Make sure to include a mechanism for loading value that can drive consumer behavior, Gilbert advised. Studies show that people discard coupons but appreciate gift cards, he noted.
Models for mobile technology can differ, Jackson said. Consumers should have the ability to move around their stored value and redeem it in multiple ways, he maintained.
For example, Cumberland Farms, a Framingham, Mass.-based convenience store and petroleum retailer, offers a 10-cent per gallon discount when customers pay with their phones, Jackson said. It’s part of the SmartPay program that links directly to a bank account and thus eliminates some interchange costs, he said.
Design considerations for mobile wallets include loyalty, customer tools, prepaid gift cards, mobile shopping and online shopping, Jackson said. Don’t forget to allow outside types of payment, he cautioned. If there’s not enough money on the prepaid card to cover the bill, the consumer wants to pay the rest with another payment vehicle. Links to partners who aren’t competitors can add value, too, he continued.
Whatever a retailer chooses to provide, the features won’t work without close attention to technological change, Jackson maintained. Mobile wallets are proliferating, and retailers need to form their own tech teams or hire outside help, he said.
Vendors find many retailers asking for similar features, Gilbert said. That means tech providers are gaining the experience to provide those features efficiently, he told the online audience.
But almost nothing comes without a downside. As the speed of mobile increases, the risk of fraud can also grow more quickly, Jackson told listeners. “You need to have the mitigation tools that can recognize suspicious activity, both at a portfolio level and at an individual customer level,” he said.
Basing acceptance on past experience can help businesses keep from declining valid transactions, and that’s become a major focus for CashStar, Gilbert added.
Lower Price of Admission

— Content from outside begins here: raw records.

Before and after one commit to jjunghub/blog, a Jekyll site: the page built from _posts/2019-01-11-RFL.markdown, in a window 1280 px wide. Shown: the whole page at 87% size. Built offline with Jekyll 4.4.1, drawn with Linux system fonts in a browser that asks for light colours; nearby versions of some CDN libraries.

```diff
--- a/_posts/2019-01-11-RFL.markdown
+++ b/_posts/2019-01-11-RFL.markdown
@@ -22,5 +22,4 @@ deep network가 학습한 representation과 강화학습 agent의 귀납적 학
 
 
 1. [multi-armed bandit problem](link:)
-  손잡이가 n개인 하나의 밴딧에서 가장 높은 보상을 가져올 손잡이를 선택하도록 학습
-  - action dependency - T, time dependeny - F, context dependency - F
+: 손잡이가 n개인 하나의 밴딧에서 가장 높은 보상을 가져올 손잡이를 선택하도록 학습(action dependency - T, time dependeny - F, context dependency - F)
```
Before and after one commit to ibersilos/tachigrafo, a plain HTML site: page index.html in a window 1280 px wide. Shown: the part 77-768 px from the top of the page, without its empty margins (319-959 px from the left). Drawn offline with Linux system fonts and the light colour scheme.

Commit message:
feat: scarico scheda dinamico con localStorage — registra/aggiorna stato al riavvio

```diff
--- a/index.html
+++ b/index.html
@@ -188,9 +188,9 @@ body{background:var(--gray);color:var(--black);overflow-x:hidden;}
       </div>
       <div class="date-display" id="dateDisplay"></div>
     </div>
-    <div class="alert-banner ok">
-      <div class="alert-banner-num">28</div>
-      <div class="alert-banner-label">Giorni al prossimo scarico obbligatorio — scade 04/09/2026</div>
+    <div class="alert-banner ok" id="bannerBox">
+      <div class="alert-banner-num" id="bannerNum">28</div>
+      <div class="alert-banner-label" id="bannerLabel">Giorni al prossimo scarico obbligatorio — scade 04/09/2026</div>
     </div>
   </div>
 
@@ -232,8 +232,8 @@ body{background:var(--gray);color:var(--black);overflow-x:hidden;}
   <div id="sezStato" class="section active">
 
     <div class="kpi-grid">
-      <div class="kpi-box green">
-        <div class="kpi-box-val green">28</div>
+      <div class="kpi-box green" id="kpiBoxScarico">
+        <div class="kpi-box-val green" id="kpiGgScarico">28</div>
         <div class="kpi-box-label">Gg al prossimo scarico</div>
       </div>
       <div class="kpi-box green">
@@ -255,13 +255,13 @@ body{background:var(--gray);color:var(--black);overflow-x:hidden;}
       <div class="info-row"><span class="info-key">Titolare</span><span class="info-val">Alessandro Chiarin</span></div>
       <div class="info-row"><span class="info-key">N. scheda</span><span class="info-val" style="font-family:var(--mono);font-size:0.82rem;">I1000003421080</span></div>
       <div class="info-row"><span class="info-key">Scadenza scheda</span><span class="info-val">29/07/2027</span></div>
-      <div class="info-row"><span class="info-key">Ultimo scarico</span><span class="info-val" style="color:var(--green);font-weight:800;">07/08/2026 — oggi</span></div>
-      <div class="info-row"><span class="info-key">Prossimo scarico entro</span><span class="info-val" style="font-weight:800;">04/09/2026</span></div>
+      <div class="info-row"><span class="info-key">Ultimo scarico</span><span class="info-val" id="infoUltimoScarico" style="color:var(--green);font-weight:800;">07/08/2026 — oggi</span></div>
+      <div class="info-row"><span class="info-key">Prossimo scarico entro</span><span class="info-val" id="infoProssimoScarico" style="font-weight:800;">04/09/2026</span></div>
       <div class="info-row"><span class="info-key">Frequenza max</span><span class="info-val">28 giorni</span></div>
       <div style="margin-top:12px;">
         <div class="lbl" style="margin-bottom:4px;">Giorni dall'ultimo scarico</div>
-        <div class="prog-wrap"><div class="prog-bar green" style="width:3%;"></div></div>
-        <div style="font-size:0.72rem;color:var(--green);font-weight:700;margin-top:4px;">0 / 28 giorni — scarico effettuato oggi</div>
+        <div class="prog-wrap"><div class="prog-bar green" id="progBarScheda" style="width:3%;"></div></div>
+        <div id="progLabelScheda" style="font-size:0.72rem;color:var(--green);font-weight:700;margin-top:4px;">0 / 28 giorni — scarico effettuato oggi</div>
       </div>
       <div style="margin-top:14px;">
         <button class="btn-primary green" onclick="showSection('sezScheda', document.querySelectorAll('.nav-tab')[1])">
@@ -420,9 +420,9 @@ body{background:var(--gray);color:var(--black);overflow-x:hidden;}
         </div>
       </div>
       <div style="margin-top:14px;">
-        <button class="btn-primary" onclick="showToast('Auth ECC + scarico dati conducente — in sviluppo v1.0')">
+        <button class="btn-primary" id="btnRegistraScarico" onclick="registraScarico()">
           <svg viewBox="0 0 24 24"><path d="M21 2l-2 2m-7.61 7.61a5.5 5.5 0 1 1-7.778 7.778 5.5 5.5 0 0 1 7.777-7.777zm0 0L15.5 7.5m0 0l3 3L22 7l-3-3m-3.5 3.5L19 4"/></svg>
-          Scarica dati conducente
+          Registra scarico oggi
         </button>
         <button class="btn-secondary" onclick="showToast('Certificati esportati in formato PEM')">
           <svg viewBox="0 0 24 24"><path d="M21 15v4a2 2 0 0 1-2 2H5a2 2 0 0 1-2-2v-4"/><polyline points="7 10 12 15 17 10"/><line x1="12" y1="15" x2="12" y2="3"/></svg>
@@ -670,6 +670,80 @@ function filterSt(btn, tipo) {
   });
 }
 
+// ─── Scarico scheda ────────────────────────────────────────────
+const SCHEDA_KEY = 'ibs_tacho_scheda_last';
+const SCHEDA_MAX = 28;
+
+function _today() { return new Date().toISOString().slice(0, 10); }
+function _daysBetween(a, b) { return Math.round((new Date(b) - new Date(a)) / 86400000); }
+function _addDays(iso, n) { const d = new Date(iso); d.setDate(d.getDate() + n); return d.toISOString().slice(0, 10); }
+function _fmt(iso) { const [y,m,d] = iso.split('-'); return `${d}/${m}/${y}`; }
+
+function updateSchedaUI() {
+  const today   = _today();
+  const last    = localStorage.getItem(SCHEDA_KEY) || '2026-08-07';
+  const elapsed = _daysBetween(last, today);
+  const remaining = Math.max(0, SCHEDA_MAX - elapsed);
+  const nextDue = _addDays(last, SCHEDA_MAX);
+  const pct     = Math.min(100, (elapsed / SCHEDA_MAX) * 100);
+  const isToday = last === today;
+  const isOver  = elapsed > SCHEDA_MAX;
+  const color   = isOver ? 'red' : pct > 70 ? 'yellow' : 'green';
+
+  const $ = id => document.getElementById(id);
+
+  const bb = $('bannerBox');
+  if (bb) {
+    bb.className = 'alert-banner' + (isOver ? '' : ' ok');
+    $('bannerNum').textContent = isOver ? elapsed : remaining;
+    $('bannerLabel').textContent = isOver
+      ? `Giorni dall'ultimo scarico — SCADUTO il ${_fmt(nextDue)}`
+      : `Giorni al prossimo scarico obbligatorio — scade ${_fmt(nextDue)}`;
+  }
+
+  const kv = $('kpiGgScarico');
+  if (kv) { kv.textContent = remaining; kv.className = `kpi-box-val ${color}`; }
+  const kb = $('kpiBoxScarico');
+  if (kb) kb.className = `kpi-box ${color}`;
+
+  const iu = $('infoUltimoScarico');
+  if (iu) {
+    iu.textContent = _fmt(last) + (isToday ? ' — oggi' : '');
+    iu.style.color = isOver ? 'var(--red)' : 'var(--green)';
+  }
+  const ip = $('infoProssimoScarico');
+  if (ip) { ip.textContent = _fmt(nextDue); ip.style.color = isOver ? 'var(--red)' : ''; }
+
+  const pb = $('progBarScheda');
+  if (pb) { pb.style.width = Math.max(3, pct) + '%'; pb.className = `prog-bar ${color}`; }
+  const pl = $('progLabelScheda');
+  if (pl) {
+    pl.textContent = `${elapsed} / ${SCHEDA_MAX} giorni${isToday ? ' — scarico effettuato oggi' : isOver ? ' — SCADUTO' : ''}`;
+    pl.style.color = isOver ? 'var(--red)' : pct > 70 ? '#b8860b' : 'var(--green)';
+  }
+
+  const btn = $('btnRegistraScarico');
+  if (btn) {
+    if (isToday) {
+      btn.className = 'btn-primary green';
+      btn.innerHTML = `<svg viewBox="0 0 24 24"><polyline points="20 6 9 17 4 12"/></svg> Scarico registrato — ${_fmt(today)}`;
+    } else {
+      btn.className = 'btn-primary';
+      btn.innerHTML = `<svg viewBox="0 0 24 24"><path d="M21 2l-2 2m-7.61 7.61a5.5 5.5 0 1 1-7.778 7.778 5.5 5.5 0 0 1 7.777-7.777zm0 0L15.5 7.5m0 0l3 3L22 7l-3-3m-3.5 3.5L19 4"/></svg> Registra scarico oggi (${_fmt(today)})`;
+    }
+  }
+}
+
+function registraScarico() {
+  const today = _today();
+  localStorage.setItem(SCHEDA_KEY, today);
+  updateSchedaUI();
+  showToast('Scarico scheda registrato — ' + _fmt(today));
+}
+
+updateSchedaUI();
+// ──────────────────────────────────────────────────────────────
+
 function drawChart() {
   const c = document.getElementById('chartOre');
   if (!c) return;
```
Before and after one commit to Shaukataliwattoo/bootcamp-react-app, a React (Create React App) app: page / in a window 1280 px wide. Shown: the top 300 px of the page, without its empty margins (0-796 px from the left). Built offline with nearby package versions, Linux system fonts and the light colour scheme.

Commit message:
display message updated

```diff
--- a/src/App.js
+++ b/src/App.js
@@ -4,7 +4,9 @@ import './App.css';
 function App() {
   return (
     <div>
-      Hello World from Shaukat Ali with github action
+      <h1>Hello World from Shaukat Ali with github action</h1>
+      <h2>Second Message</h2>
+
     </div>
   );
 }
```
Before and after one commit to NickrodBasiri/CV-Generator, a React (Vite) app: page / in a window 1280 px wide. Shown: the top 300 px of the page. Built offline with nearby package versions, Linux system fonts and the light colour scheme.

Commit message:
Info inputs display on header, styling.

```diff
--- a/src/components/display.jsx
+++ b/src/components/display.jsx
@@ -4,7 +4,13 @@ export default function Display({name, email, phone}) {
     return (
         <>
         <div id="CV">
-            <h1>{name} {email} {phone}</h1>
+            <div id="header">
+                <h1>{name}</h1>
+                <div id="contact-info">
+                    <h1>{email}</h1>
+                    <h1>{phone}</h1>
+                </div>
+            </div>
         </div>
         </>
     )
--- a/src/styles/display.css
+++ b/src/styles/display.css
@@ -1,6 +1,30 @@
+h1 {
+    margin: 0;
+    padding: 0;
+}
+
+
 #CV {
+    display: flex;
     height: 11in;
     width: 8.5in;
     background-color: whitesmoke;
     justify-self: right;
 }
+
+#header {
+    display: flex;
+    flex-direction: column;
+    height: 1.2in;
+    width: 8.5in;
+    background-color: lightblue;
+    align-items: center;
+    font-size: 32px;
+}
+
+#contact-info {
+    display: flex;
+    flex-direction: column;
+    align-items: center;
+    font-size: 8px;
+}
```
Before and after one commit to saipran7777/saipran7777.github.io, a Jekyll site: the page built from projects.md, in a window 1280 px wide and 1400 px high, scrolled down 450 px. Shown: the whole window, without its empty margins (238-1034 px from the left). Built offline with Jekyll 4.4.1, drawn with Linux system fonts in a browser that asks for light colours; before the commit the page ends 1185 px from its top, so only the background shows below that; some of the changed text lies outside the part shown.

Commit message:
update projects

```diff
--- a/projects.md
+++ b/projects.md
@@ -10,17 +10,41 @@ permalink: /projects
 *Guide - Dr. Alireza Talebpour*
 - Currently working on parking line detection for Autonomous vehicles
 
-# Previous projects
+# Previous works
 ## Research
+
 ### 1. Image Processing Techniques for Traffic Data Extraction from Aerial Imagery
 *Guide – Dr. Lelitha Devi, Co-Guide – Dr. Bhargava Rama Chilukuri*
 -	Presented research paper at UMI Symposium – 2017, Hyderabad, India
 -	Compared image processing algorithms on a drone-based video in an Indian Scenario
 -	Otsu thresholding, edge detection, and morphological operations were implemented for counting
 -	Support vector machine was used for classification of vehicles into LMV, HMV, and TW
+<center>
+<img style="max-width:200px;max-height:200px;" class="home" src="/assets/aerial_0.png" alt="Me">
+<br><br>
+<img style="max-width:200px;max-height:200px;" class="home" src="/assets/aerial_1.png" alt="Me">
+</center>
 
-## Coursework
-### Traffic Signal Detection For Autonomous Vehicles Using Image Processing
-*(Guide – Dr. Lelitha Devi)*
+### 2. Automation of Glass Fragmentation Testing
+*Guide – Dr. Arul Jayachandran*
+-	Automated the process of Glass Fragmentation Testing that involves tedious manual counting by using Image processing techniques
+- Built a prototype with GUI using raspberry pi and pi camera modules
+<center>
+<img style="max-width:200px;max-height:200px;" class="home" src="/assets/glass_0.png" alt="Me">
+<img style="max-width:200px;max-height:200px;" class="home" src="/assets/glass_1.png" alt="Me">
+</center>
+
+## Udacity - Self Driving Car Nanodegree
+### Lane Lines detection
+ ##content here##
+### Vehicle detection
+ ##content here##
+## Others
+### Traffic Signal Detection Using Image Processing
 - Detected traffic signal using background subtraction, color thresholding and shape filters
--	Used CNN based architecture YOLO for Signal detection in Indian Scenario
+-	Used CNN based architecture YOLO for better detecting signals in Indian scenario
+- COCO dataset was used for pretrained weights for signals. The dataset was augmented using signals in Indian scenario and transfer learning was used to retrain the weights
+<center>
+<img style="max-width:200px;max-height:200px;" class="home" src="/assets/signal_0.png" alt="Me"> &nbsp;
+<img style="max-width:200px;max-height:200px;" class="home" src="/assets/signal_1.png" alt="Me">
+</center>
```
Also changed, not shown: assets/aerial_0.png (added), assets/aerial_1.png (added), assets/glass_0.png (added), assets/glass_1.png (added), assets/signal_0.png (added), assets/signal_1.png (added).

The benefits of combining prepaid and mobile come with the added advantage of lower costs, Gilbert said, and he provided an example. Say a consumer makes a hundred purchases on an open-loop card at a cost of 7.5 cents per transaction. That comes to $7.50. Another consumer loads funds on a closed-loop prepaid card for $3.70 for the interchange and the merchant discount. Then, with a hundred purchases at 2 cents per transaction, that totals $5.70.
“A lot of this is going to depend on how the cards is presented and loaded and on what deals folks have negotiated with their closed-loop processors, Gilbert said of his example. “But particularly for high-frequency merchants, that is the cost-savings piece of this.”
Typically, retailers and consumers can all benefit. “The future of retailing is here,” Jackson said, “and it’s in your pocket.”